Charlton Ortega piloted his light scout ship “Lily Sloane” into the nebulous Murasaki 312 quasar-like formation at half impulse power not knowing if he and his three crew mates would make it back out again.
“Shields are nominal. Continuing sensor sweep. Still nothing.” Helen Olssen was both the ship’s systems expert and Ortega’s lover, and they were nothing alike. While he was impulsive, adventurous, and as dark as his Inca ancestors, the Swede from Uppsala was fair-skinned, blond to the point of having almost white hair, conservative, reserved, and studious. If Retenox Five hadn’t been invented, she would have been a natural for a pair of horned rim glasses.
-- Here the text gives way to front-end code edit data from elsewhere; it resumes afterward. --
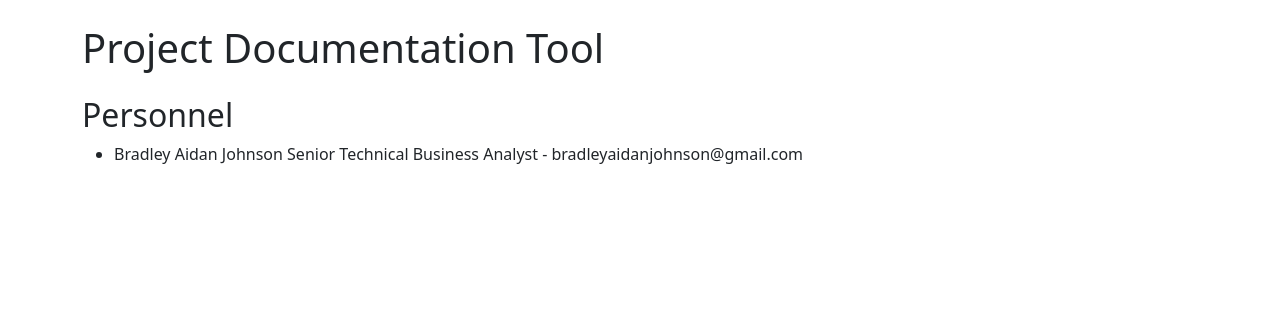
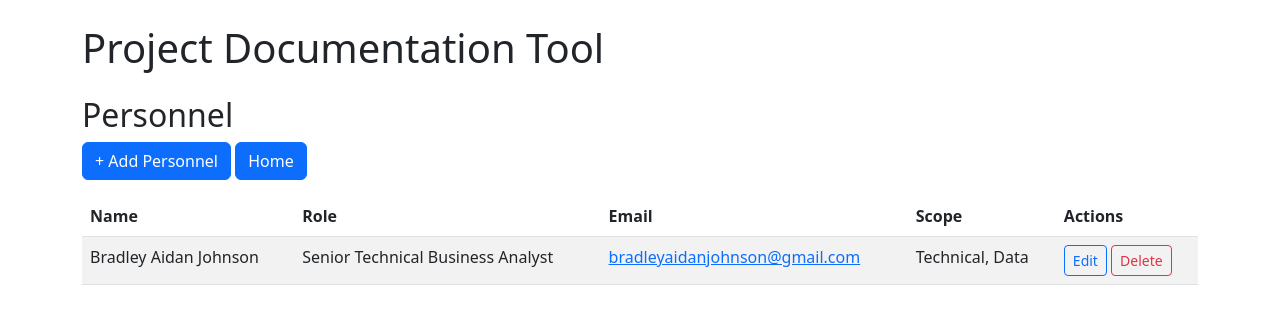
Before and after one commit to bradleyaidanjohnson/BA-Tool, a Flask app: page /personnel in a window 1280 px wide. Shown: the top 324 px of the page. Run offline with Flask 3, Linux system fonts and the light colour scheme.

Commit message:
working edit project

```diff
--- a/app.py
+++ b/app.py
@@ -41,6 +41,26 @@ def new_project():
         db.session.commit()
         return redirect(url_for('index'))
     return render_template('project_form.html')
+
+@app.route('/project/<int:project_id>/edit', methods=['GET', 'POST'])
+def edit_project(project_id):
+    project = Project.query.get_or_404(project_id)
+
+    if request.method == 'POST':
+        project.name = request.form['name']
+        project.description = request.form['description']
+        db.session.commit()
+        return redirect(url_for('index'))
+
+    return render_template('project_form.html', project=project)
+
+@app.route('/project/<int:project_id>/delete', methods=['POST'])
+def delete_project(project_id):
+    project = Project.query.get_or_404(project_id)
+    db.session.delete(project)
+    db.session.commit()
+    return redirect(url_for('index'))
+
 
 @app.route('/project/<int:project_id>')
 def view_project(project_id):
@@ -342,6 +362,25 @@ def list_personnel():
     personnel = Personnel.query.order_by(Personnel.name).all()
     return render_template('list_personnel.html', personnel=personnel)
 
+@app.route('/personnel/<int:personnel_id>/edit', methods=['GET', 'POST'])
+def edit_personnel(personnel_id):
+    person = Personnel.query.get_or_404(personnel_id)
+    if request.method == 'POST':
+        person.name = request.form['name']
+        person.email = request.form['email']
+        person.role = request.form['role']
+        person.scope = request.form['scope']
+        db.session.commit()
+        return redirect(url_for('list_personnel'))
+    return render_template('add_personnel.html', person=person)
+
+@app.route('/personnel/<int:personnel_id>/delete', methods=['POST'])
+def delete_personnel(personnel_id):
+    person = Personnel.query.get_or_404(personnel_id)
+    db.session.delete(person)
+    db.session.commit()
+    return redirect(url_for('list_personnel'))
+
 
 if __name__ == '__main__':
     with app.app_context():
--- a/templates/index.html
+++ b/templates/index.html
@@ -4,9 +4,11 @@
 
 <ul class="list-group">
   {% for project in projects %}
-  <li class="list-group-item">
-    <a href="/project/{{project.id}}">{{project.name}}</a>
+  <li class="list-group-item d-flex justify-content-between align-items-center">
+    <a href="/project/{{ project.id }}">{{ project.name }}</a>
+    <a href="{{ url_for('edit_project', project_id=project.id) }}" class="btn btn-sm btn-outline-secondary">Edit</a>
   </li>
   {% endfor %}
 </ul>
+
 {% endblock %}
--- a/templates/list_personnel.html
+++ b/templates/list_personnel.html
@@ -1,10 +1,43 @@
-{% extends 'base.html' %} {% block content %}
+{% extends 'base.html' %}
+{% block content %}
 <h2>Personnel</h2>
-<ul>
-  {% for person in personnel %}
-  <li>
-    {{ person.name }} {{ person.role or 'N/A' }} - {{ person.email or ''}}
-  </li>
-  {% endfor %}
-</ul>
+<a href="{{ url_for('add_personnel') }}" class="btn btn-primary mb-3">+ Add Personnel</a>
+<a href="{{ url_for('index') }}" class="btn btn-primary mb-3">Home</a>
+
+<table class="table table-striped">
+  <thead>
+    <tr>
+      <th>Name</th>
+      <th>Role</th>
+      <th>Email</th>
+      <th>Scope</th>
+      <th>Actions</th>
+    </tr>
+  </thead>
+  <tbody>
+    {% for person in personnel %}
+    <tr>
+      <td>{{ person.name }}</td>
+      <td>{{ person.role or 'N/A' }}</td>
+      <td>
+        {% if person.email %}
+          <a href="mailto:{{ person.email }}">{{ person.email }}</a>
+        {% endif %}
+      </td>
+      <td>{{ person.scope or '' }}</td>
+      <td>
+        <a href="{{ url_for('edit_personnel', personnel_id=person.id) }}" class="btn btn-sm btn-outline-primary">Edit</a>
+        <form
+          method="POST"
+          action="{{ url_for('delete_personnel', personnel_id=person.id) }}"
+          style="display:inline"
+          onsubmit="return confirm('Are you sure you want to delete this personnel?');"
+        >
+          <button type="submit" class="btn btn-sm btn-outline-danger">Delete</button>
+        </form>
+      </td>
+    </tr>
+    {% endfor %}
+  </tbody>
+</table>
 {% endblock %}
--- a/templates/project_details.html
+++ b/templates/project_details.html
@@ -23,7 +23,7 @@
 </form>
 
 <a href="/project/{{ project.id }}/feature/new" class="btn btn-primary mb-3">+ New Feature</a>
-<a href="/personnel/add" class="btn btn-primary mb-3">+ Add Personnel</a>
+<a href="/personnel" class="btn btn-primary mb-3">View Personnel</a>
 
 <ul>
   {% for feature in project.features if not feature.parent_feature_id %}
```
Also changed, not shown: templates/add_personnel.html (+28 -14 lines), templates/export_stories.html (+22 -9 lines), templates/project_form.html (+12 -5 lines), instance/project_data.db.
“This whole area for a diameter of twelve light years is completely infused in a shell of hard radiation. If our shields drop even for a few seconds, we’ll sizzle like bacon on a griddle.” The navigator’s east Texas accent was what Ortega called “thick enough to cut with a knife.” Bethany “Red” Harrington checked her navcom against the readings of the old shuttlecraft that had visited the unknown planet more than a century ago. They’d been uploaded to the Enterprise’s ancient duotronic-based information system seconds before the Galileo Seven had burned up in the atmosphere, and hopefully they’d be enough to guide the Sloane on its mission. “You sure you can fly this thing under these conditions, Charlie?”